Returns a new UpdateQuery object for the active database.

Returns a new UpdateQuery object for the active database.


Dinesh18’s picture

$query = \Drupal::database()->update('file_managed');
'uri' =>$uri,

jp.stacey’s picture

The previous comment is OK in module or other procedural code, but in object-oriented code (e.g. a custom block or other plugin, or a custom service) you should always use dependency injection:

use Drupal\Core\Database\Connection;
use Drupal\Core\DependencyInjection\ContainerInjectionInterface;
use Symfony\Component\DependencyInjection\ContainerInterface;

class MyObject implements ContainerInjectionInterface {

  /* Dependency injection boilerplate begins. */
  protected $databaseConnection;

  public static function create(ContainerInterface $container) {
    return new static($container->get('database'));

  public function __construct(Connection $databaseConnection) {
    $this->databaseConnection = $databaseConnection;
  /* Boilerplate ends. */

  /* Your custom code. */
  public function someOtherCode(/* ... */) {
    $query = $this->databaseConnection->update(/* ... */);
    /* etc. */

If your class defines a plugin, you need to implement ContainerFactoryPluginInterface instead, which has a little bit more boilerplate but the same principle; example here.

dahousecat’s picture

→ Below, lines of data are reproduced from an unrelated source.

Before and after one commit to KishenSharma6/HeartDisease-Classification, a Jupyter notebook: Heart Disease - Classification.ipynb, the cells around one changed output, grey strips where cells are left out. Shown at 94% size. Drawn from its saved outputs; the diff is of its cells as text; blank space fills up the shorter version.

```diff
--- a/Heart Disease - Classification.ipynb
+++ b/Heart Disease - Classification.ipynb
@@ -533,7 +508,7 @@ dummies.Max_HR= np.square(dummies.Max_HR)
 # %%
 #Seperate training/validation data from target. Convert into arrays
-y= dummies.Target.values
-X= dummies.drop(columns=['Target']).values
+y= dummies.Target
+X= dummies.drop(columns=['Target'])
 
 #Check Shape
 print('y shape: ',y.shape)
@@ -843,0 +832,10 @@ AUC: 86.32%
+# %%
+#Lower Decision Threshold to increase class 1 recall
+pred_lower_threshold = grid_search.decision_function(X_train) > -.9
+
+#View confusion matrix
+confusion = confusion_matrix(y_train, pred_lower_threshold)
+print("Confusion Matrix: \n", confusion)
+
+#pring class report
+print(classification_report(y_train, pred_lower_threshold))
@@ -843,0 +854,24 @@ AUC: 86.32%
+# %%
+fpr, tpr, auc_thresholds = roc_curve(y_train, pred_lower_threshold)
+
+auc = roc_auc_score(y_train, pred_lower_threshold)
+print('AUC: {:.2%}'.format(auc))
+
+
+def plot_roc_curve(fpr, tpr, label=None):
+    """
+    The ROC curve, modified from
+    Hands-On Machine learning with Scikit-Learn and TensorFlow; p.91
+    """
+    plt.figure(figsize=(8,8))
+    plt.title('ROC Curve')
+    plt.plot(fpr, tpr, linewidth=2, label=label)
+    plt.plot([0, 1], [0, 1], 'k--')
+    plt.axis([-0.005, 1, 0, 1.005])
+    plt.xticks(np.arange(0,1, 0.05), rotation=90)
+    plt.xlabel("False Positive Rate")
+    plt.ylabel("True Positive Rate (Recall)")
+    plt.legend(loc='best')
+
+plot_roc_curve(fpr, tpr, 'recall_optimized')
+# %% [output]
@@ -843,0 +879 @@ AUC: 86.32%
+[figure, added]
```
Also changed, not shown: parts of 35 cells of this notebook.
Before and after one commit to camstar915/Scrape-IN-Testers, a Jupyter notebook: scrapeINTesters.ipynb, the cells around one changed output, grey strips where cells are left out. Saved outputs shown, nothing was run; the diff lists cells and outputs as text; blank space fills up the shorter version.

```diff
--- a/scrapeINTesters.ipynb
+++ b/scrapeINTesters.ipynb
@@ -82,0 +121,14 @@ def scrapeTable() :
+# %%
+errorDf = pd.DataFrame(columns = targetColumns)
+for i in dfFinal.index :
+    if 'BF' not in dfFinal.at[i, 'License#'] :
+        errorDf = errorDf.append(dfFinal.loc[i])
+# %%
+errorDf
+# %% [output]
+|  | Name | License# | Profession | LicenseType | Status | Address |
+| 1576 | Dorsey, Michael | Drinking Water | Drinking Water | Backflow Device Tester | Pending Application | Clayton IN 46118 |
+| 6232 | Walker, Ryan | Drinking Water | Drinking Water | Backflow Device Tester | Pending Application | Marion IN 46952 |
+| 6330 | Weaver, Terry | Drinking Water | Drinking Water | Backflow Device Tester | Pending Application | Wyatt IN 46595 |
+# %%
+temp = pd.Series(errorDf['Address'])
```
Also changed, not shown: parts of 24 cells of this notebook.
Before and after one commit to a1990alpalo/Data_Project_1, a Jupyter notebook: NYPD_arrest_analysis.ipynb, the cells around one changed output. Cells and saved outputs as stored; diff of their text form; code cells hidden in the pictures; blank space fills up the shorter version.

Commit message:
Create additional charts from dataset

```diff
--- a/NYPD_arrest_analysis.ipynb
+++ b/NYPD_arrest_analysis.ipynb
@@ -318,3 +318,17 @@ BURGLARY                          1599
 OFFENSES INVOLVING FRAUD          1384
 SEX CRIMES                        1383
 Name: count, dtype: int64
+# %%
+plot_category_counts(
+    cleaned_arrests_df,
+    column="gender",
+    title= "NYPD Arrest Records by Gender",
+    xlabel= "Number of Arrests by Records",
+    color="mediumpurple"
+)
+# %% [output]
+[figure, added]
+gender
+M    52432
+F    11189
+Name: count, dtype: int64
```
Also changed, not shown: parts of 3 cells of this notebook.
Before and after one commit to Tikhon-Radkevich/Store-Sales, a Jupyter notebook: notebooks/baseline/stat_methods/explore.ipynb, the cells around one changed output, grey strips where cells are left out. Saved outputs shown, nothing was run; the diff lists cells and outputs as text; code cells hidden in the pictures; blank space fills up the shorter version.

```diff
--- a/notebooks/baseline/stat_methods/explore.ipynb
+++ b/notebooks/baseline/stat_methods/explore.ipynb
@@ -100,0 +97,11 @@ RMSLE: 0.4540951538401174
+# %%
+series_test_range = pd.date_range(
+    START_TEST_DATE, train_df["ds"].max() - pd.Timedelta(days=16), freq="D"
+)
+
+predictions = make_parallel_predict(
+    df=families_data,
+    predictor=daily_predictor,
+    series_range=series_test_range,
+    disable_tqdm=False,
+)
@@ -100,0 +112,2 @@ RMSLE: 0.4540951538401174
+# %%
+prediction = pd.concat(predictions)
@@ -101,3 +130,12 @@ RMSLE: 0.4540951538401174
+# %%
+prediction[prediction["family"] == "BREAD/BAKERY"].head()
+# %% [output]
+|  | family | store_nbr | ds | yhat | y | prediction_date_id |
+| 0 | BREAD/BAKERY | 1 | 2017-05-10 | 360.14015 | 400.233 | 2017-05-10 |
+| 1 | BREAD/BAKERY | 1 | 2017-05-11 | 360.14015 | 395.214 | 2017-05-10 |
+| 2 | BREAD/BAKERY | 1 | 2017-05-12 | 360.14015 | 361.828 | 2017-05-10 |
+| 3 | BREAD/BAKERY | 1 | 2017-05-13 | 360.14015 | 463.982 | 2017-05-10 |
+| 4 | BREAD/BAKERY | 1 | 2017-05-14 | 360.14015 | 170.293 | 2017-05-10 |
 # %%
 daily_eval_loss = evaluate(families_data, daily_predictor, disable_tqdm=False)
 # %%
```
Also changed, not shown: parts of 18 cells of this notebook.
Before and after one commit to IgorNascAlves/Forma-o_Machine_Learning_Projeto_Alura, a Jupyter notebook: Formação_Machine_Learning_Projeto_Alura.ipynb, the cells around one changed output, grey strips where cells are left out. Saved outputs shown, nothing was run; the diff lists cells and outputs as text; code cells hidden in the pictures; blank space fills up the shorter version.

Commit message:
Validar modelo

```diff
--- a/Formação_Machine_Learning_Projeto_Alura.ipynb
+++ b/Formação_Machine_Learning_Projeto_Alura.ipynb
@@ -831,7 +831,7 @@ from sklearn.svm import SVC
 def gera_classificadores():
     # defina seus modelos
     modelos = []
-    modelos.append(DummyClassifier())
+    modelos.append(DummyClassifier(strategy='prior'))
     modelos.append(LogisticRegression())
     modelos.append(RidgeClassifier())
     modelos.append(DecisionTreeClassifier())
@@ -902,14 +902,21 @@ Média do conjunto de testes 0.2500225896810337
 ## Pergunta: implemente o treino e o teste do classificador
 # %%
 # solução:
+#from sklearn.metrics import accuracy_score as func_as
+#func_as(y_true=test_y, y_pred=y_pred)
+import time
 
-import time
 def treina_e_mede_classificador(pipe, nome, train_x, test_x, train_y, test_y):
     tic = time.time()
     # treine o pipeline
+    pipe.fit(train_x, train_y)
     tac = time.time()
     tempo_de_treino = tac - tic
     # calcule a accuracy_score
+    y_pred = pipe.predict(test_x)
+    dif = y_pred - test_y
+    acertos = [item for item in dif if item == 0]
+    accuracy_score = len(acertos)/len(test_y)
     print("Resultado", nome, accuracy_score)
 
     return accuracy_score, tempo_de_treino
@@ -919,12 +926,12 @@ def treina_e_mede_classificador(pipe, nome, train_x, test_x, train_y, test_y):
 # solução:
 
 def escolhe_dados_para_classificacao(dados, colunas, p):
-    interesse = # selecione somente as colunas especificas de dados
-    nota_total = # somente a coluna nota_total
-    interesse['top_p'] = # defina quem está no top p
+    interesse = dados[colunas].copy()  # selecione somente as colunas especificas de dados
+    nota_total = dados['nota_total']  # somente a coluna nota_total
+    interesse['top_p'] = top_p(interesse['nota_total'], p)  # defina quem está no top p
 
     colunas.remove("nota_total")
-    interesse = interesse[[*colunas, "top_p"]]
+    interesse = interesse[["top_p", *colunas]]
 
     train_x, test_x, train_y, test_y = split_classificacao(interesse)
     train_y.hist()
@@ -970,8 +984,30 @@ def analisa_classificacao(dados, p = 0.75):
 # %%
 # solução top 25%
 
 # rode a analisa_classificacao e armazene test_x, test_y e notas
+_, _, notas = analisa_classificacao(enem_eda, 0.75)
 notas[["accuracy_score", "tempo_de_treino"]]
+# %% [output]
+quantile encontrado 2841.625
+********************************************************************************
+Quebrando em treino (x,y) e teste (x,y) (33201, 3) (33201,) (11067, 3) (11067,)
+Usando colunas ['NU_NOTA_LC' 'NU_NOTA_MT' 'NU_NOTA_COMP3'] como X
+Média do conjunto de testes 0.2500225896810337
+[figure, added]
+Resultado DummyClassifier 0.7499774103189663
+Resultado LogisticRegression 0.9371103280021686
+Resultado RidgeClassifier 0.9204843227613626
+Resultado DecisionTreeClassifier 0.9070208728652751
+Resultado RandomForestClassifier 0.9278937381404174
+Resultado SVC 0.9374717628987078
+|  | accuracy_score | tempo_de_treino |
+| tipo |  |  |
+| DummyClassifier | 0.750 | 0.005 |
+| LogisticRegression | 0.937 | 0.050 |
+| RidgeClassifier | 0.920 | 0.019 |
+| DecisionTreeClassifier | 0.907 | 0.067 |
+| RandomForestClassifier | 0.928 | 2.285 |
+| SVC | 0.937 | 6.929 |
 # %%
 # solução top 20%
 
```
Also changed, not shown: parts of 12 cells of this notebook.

I can use the dependency injection example in my own controller, but when my class extends ContentEntityBase (e.g. is a custom entity type) the __construct already has other variables being passed in.
Could you provide an example of how to use dependency injection to access the databaseConnection from within a class that extends ContentEntityBase?